Behaviour change can work says conference
- Published on 29 November 2011
- Written by Ian White
Behaviour change can be an effective way of growing the market for bus services, delegates to ATCO’s Winter Conference were told last week.
The scene was set by Transport Minister Norman Baker, who emphasised the importance of behaviour change in delivering national and local government priorities and said:
“Behaviour change is not some elaborate plot designed to control people’s decisions - it is about enabling passengers to make quicker, easier, greener and cheaper journeys by putting the right infrastructure in place. It’s about meeting people’s needs better.
“We’re providing £400 million for measures to promote the uptake of electric cars, we have provided £200m to support ITSO smart ticketing schemes between 09/10 and 10/11, and I’ve just launched the Anywhere Working initiative to help businesses change to more flexible working practices. I’ve also provided £560m for sustainable transport projects through the Local Sustainable Transport Fund – successful schemes include better cycling and walking facilities and improvements to roads and public transport, all of which will help to create growth and cut carbon”.
The conference sessions that followed were based around Dr Jillian Anable’s categorisation of transport users as “aspiring environmentalists”, “malcontented motorists”, “car complacents” and “diehard drivers”, with the speakers challenged to identify ways of motivating each group to adopt more sustainable transport choices. In a series of upbeat presentations, the audience heard from Elaine Rosscraig (Head of Customer Insight at Stagecoach Bus) and Rob Bennett (Commercial Manager at Norfolk Green), who described how positive and targeted marketing can lead to sustained growth in bus market share; while Steve Atkinson (Merseytravel) and Julian Feasby from the Environment Agency showed how personalised travel planning and business travel plans can have a significant impact on travel behaviour. Neil Buxton enthused about the success of Community Rail Partnerships in promoting greater use of local rail services, while Bob Menzies reported how the high quality and reliable service offered by the Cambridgeshire Guided Busway was changing travel habits along the congested A14 corridor, and Perry Payne from BUSK put the case for a partnership approach to tackling poor behaviour on school buses as a way of making school transport more attractive and reducing the impact of the school run. Finally, Richard Hebditch from the Campaign for Better Transport left the conference with the thought that the only way to influence “diehard motorists” was to change the context in which their travel decisions were made, through joined up policies on land use planning, speed limit enforcement, pricing and taxation, and parking management. He noted that this required a long term approach to policy which had sadly not been evident in the short termism that had characterised the approaches taken by successive Governments.
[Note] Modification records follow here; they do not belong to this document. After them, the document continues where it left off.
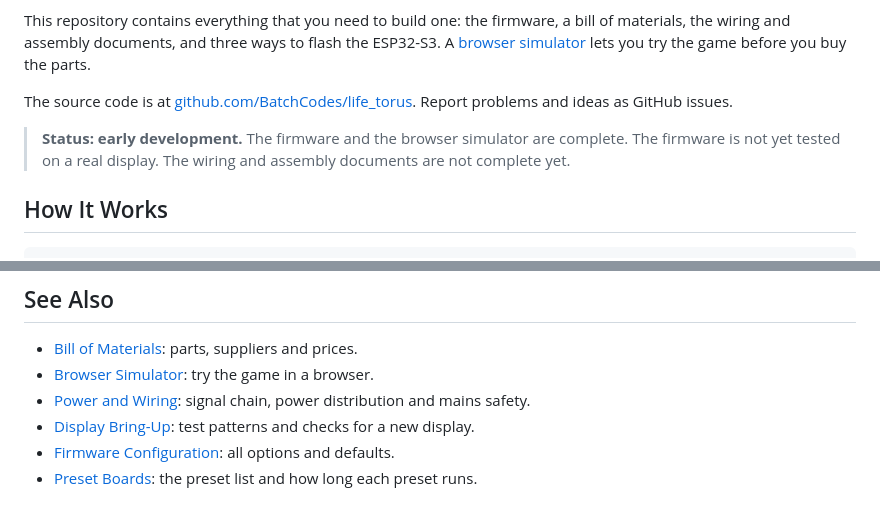
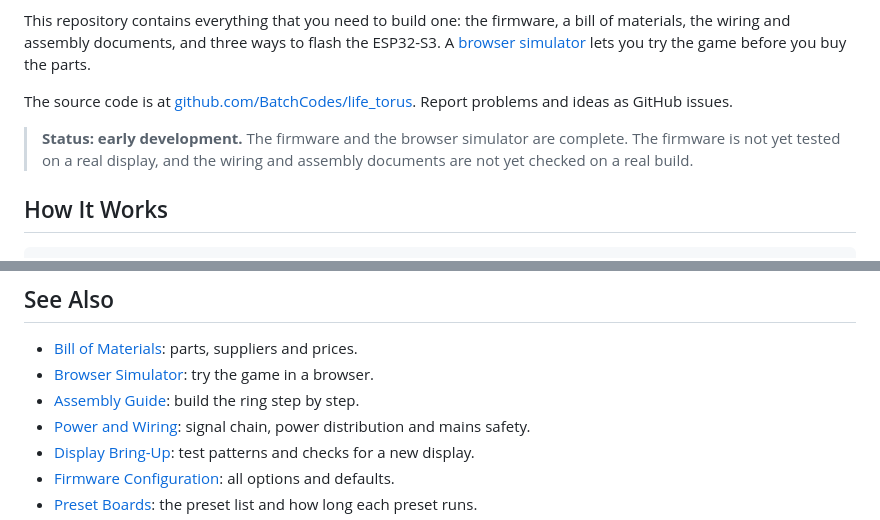
Before and after one commit to BatchCodes/life_torus, a Markdown page: README.md, 2 parts joined by grey strips. Rendered like a GitHub page.

Commit message:
docs: add assembly guide

```diff
--- a/README.md
+++ b/README.md
@@ -8,7 +8,7 @@ This repository contains everything that you need to build one: the firmware, a
 
 The source code is at [github.com/BatchCodes/life_torus](https://github.com/BatchCodes/life_torus). Report problems and ideas as GitHub issues.
 
-> **Status: early development.** The firmware and the browser simulator are complete. The firmware is not yet tested on a real display. The wiring and assembly documents are not complete yet.
+> **Status: early development.** The firmware and the browser simulator are complete. The firmware is not yet tested on a real display, and the wiring and assembly documents are not yet checked on a real build.
 
 ## How It Works
 
@@ -137,6 +137,7 @@ Life Torus is free software under the GNU General Public License, version 3 or l
 
 - [Bill of Materials](docs/hardware/bill-of-materials.md): parts, suppliers and prices.
 - [Browser Simulator](tools/simulator/README.md): try the game in a browser.
+- [Assembly Guide](docs/assembly/README.md): build the ring step by step.
 - [Power and Wiring](docs/hardware/power-and-wiring.md): signal chain, power distribution and mains safety.
 - [Display Bring-Up](docs/hardware/bring-up.md): test patterns and checks for a new display.
 - [Firmware Configuration](docs/software/configuration.md): all options and defaults.
```
Also changed, not shown: docs/assembly/README.md (added, +77 -0 lines).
Despite the upbeat message from the Conference, local authorities and operators continue to face real difficulty in maintaining bus services in face of the financial pressures arising from the triple challenge of reduced BSOG, local authority funding reductions and concessionary fares reimbursement. Delegates who stayed on for ATCO’s AGM heard Roger Banks present the results of ATCO’s annual price, expenditure and competition survey. This revealed that although tender prices had fallen for the third successive year, this had been offset by inflation increases and the estimated additional £6.4 million that authorities had to spend on replacing withdrawn commercial services and contracts that had been terminated early. Nearly half of all local authorities said that they had to reduce local bus services in the current financial year to stay within budget, with a much worse situation being reported in rural areas where 81% of authorities were having to cut services. The situation is unlikely to improve next year, with rural authority transport coordinators saying that they believe they would need an inflation- busting 11% budget increase to maintain existing levels of service.
For further information please contact;
ATCO Communications Executive
Telephone: 01225 713322
Notes for editors;
- ATCO was formed in 1974 to bring together the then new public transport co-ordinators in County Councils. Membership of the Association has subsequently been widened to embrace transport professionals working in all areas of passenger transport co-ordination. ATCO has over 600 members in County, Metropolitan and Unitary Councils in England, Wales, Scotland and Northern Ireland, as well as from Passenger Transport Executives and other transport related organisations.
- ATCO holds a Winter and Summer Conference each year. The programme for the Winter Conference can be found on the ATCO website http://www.atco.org.uk/component/jdownloads/finish/7-atco-business/130-winter-conference-2011-programme-and-booking-form/0
- This is the fourteenth successive year in which the price and competition survey has been carried out, with 81 responses received from urban and rural unitary authorities, shire counties and Passenger Transport Executives in England, Wales and Scotland. A summary of the headline findings is available from Ian White at the address above.